In “Application of Raisin Extracts as Preservatives in Liquid Bread and Bread Systems”, researchers from North Dakota State and Embassy Flavors, a Canadian ingredient company, studied the effect of raisin-based ingredients on populations of B. licheniformis and B. subtilis, as well as Aspergillus flavus and Penicillium chrysogenum. Liquid raisin concentrate (RJC) and raisin paste were tested for antifungal activity in liquid bread model system and bread. In the liquid bread model, concentrations as low as 20 and 36 mg crude extract or RJC per gram media significantly (P < 0.05) reduced the populations of the molds at 80 and 470 mg crude extract per gram media, respectively. Bread formulas containing 7.5% of a water extract (equivalent to 70mg extract per gram dough) or RJC (70mg/g dough) produced bread that had equivalent mold-free shelf life. The mean mold-free shelf life of the bread containing 7.5% water extract was 18.1 ± 3.3 d at room temperature while the negative control was mold free for 9.4 ± 2.4 d. The antifungal efficacy of the extracts in bread was equivalent to 0.24% calcium propionate in 21 d of storage. Doubling the concentration of the extract did not improve the mold-retarding property in bread. The bread containing raisin paste, the percentage of which in dough was equivalent to 15% raisin extract, exhibited a stronger antifungal activity than did the extracts in bread.

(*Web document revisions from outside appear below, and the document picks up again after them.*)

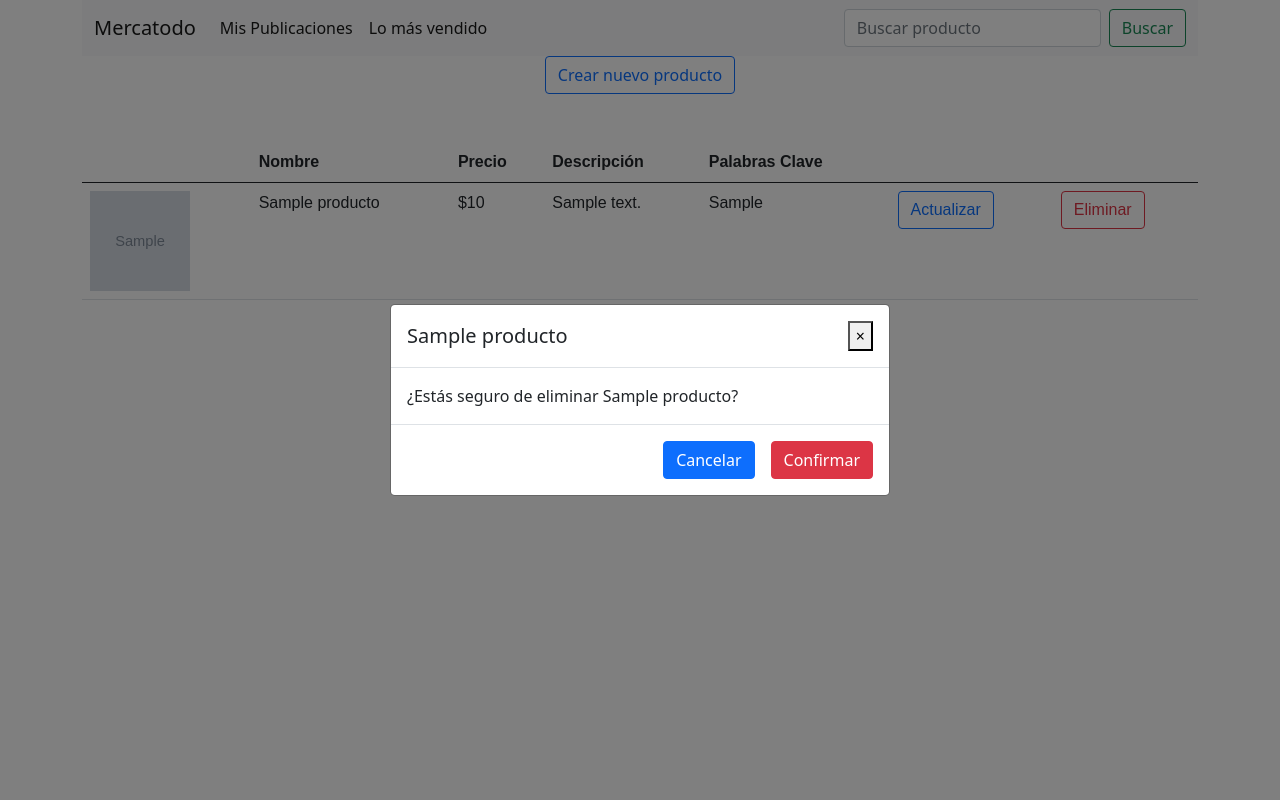
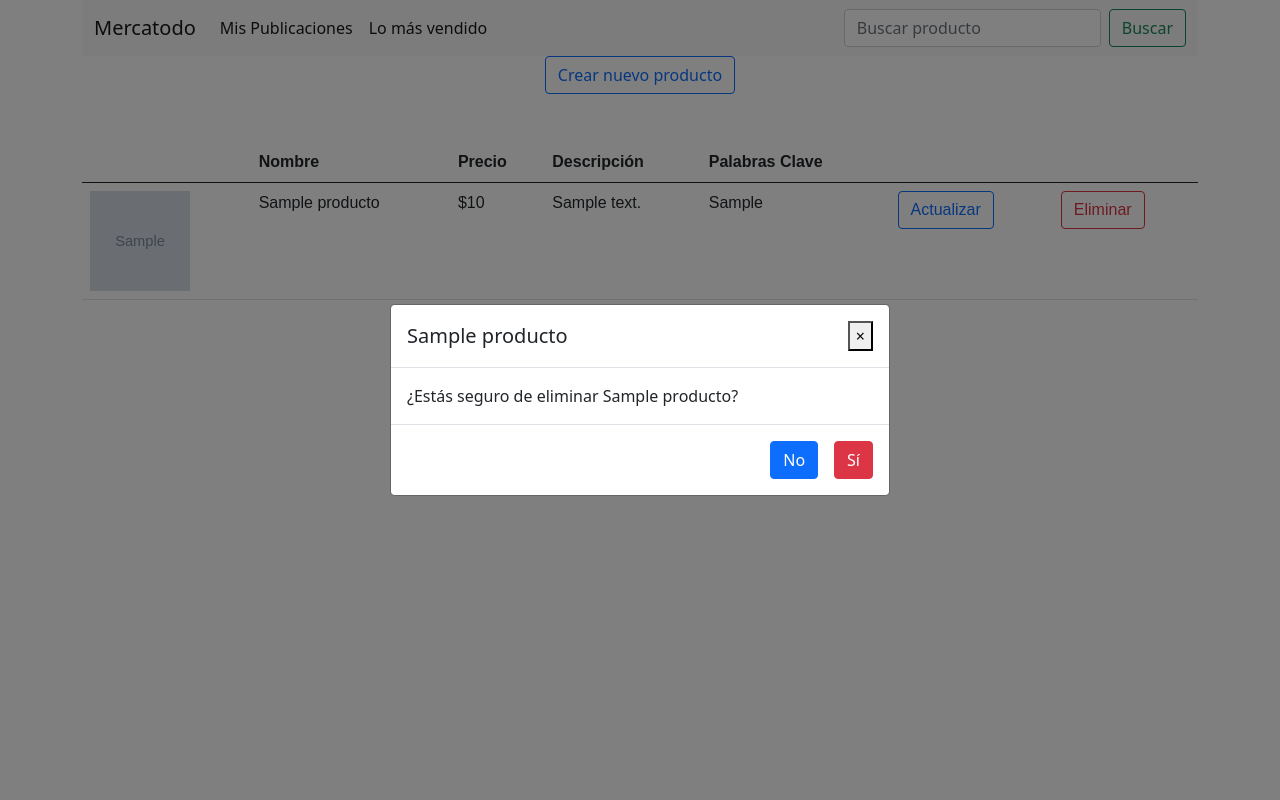
Before and after one commit to arianafm/CorgiTech, a Flask app: page /producto/ in a window 1280 px wide, after a click on "Eliminar". Run offline with Flask 2, Linux system fonts and the light colour scheme; tables that the repository leaves empty hold one stand-in row (values such as "Sample post"); grey boxes marked "Sample" are stand-in pictures; some libraries are stand-ins or nearby versions.

Commit message:
Se usa una url para almacenar una imágen en lugar de un archivo

```diff
--- a/PrimeraIteracion/src/config.py
+++ b/PrimeraIteracion/src/config.py
@@ -9,7 +9,7 @@ basedir = os.path.abspath(os.path.dirname(__file__))
 DEBUG = True
 
 # Connect to the database
-SQLALCHEMY_DATABASE_URI = 'mysql://root:@localhost/mercatodo'
+SQLALCHEMY_DATABASE_URI = 'mysql://root:password@localhost/mercatodo'
 
 # Turn off the Flask-SQLAlchemy event system and warning
 SQLALCHEMY_TRACK_MODIFICATIONS = False
--- a/PrimeraIteracion/src/db/dll.sql
+++ b/PrimeraIteracion/src/db/dll.sql
@@ -26,8 +26,8 @@ CREATE TABLE usuario (
 CREATE TABLE producto (
   id INT UNSIGNED AUTO_INCREMENT NOT NULL,
   nombre VARCHAR(25) NOT NULL,
-  descripcion VARCHAR(100) NOT NULL,
-  imagen VARCHAR(250) NOT NULL,
+  descripcion VARCHAR(5000) NOT NULL,
+  imagen VARCHAR(2000) NOT NULL,
   precio INT UNSIGNED NOT NULL,
   palabras_clave VARCHAR(250) NOT NULL,
   cantidad_vendidos INT NOT NULL,
--- a/PrimeraIteracion/src/templates/crear_producto.html
+++ b/PrimeraIteracion/src/templates/crear_producto.html
@@ -89,12 +89,12 @@
                 </div>
 
                 <div class="col-12">
-                  <label for="imagen" class="form-label">Fotografía del producto</label>
+                  <label for="text" class="form-label">Fotografía del producto</label>
                   <div class="input-group has-validation">
                     <span class="input-group-text">
                       &#127750;
                     </span>
-                    <input type="file" class="form-control" name="imagen" id="imagen" required>
+                    <input type="text" class="form-control" name="imagen" id="imagen" required>
                     <div class="invalid-feedback">
                       La fotografía del producto es requerida.
                     </div>
--- a/PrimeraIteracion/src/templates/misPublicaciones.html
+++ b/PrimeraIteracion/src/templates/misPublicaciones.html
@@ -84,8 +84,8 @@ table {
                   ¿Estás seguro de eliminar {{producto.nombre}}?
                 </div>
                 <div class="modal-footer">
-                  <button type="button" class="btn btn-primary" data-dismiss="modal">Cancelar</button>
-                  <form action="" method="POST" ><button class="btn btn-danger" type="submit" name="eliminar" value={{producto.id}}><span class="glyphicon glyphicon-trash"></span>Confirmar</button> </form>
+                  <button type="button" class="btn btn-primary" data-dismiss="modal">No</button>
+                  <form action="" method="POST" ><button class="btn btn-danger" type="submit" name="eliminar" value={{producto.id}}><span class="glyphicon glyphicon-trash"></span>Sí</button> </form>
                 </div>
               </div>
             </div>
@@ -120,7 +120,7 @@ table {
                   </div>
                   <div class="form-group">
                     <label for="imagen" class="col-form-label">Imágen</label>
-                    <input type="file" class="form-control" name="imagen"/>
+                    <input type="text" class="form-control" name="imagen"/>
                   </div>
                   <div class="modal-footer">
                       <button type="button" class="btn btn-secondary" data-dismiss="modal">Cancelar</button>
```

Why does it work? Raisins contain high levels of the natural preservative propionic acid and have been shown to have antimicrobial activities. Raisin syrup or raisin juice concentrate contains 500 to 600 mg/kg of propionic acid (Cantor 1996), and is used as a natural preservative in breads. Raisins allow the baker to reduce or eliminate the use of synthetic preservatives and extend the shelf life of products in a natural way. Besides propionic acid, phenolic compounds and Maillard reaction products (MRP) in raisins may also contribute to raisin antimicrobial activity. M177-184

Improving Shelf Life of Pure Gold

  1. Top of page
  2. Salt/Vinegar Interactions May Allow Reduction in Salty Foods
  3. Storage Conditions Studied for Blueberries
  4. A Better Way to Avoid Salmonella on Alfalfa Sprouts
  5. Measuring the Quality of Sour
  6. Knowing Your Onions
  7. Open Sesame—Better Roasting Improves Oil and Flour
  8. Raisin' the Bar for Bread Ingredients
  9. Improving Shelf Life of Pure Gold

… Or at least a product worth about as much. Black truffles are highly prized and extremely expensive. They also last only a few days, and carry lots of different bacteria along the way. In “Irradiation Treatments to Improve the Shelf Life of Fresh Black Truffles (Truffles Preservation by Gamma-Rays)”, a group of Italian researchers expound on the possibility of making the wild truffle a little more domestic in its habits, losing at least part of the bacterial miasma that comes with the expensive little treasure. Gamma radiation appears to help the situation, and preserve flavor and texture better than other methods have done. M196-200